Within the data below, copy each line where the string "output" is found.
--- DATA PROVIDED Enclosed Below ---
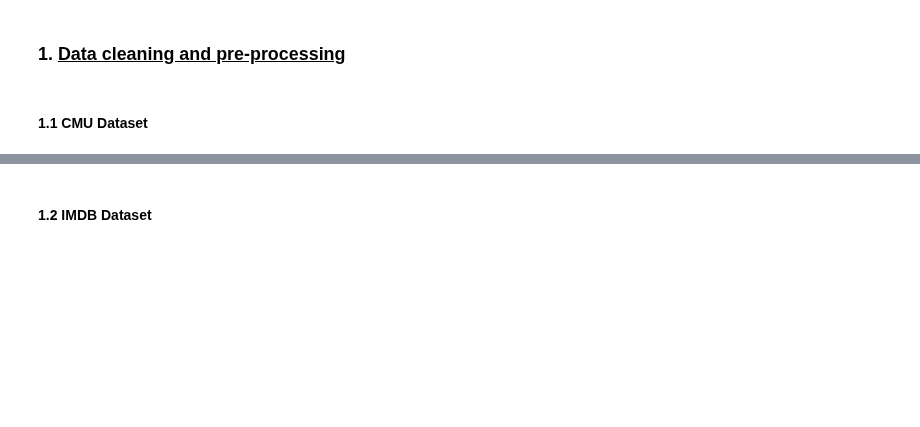
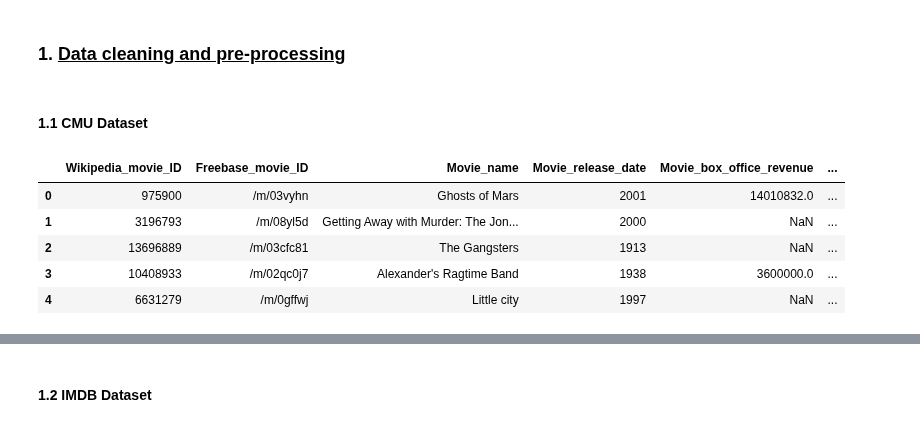
Before and after one commit to epfl-ada/ada-2024-project-kungfupandas24, a Jupyter notebook: results.ipynb, the cells around one changed output, grey strips where cells are left out. Saved outputs shown, nothing was run; the diff lists cells and outputs as text; code cells hidden in the pictures; blank space fills up the shorter version.

```diff
--- a/results.ipynb
+++ b/results.ipynb
@@ -11,3 +11,34 @@ import matplotlib.pyplot as plt
 ### 1. <u>Data cleaning and pre-processing</u>
 # %% [markdown]
 #### 1.1 CMU Dataset
+# %%
+CMU_movies = pd.read_csv("./data/CMU/filtered_movie_metadata_TEMPORARY.csv", delimiter=",", skipinitialspace=True)
+
+# If there's an extra unnamed column, drop it
+if "Unnamed: 0" in CMU_movies.columns:
+    CMU_movies = CMU_movies.drop(columns=["Unnamed: 0"])
+CMU_movies.columns = [
+    "Wikipedia_movie_ID",
+    "Freebase_movie_ID",
+    "Movie_name",
+    "Movie_release_date",
+    "Movie_box_office_revenue",
+    "runtimeMinutes",
+    "Movie_languages",
+    "Movie_countries",
+    "genres",
+    "Cast",
+    "Female_actors",
+    "Male_actors",
+    "Female_actor_percentage",
+    "Average_female_actor_age",
+    "Average_male_actor_age"
+]
+CMU_movies.head()
+# %% [output]
+|  | Wikipedia_movie_ID | Freebase_movie_ID | Movie_name | Movie_release_date | Movie_box_office_revenue | ... |
+| 0 | 975900 | /m/03vyhn | Ghosts of Mars | 2001 | 14010832.0 | ... |
+| 1 | 3196793 | /m/08yl5d | Getting Away with Murder: The Jon... | 2000 | NaN | ... |
+| 2 | 13696889 | /m/03cfc81 | The Gangsters | 1913 | NaN | ... |
+| 3 | 10408933 | /m/02qc0j7 | Alexander's Ragtime Band | 1938 | 3600000.0 | ... |
+| 4 | 6631279 | /m/0gffwj | Little city | 1997 | NaN | ... |
```
Also changed, not shown: parts of 24 cells of this notebook, 2 other files.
--- End of Enclosed DATA PROVIDED ---
> [SOLVED EXERCISE]
Before and after one commit to epfl-ada/ada-2024-project-kungfupandas24, a Jupyter notebook: results.ipynb, the cells around one changed output, grey strips where cells are left out. Saved outputs shown, nothing was run; the diff lists cells and outputs as text; code cells hidden in the pictures; blank space fills up the shorter version.
+# %% [output]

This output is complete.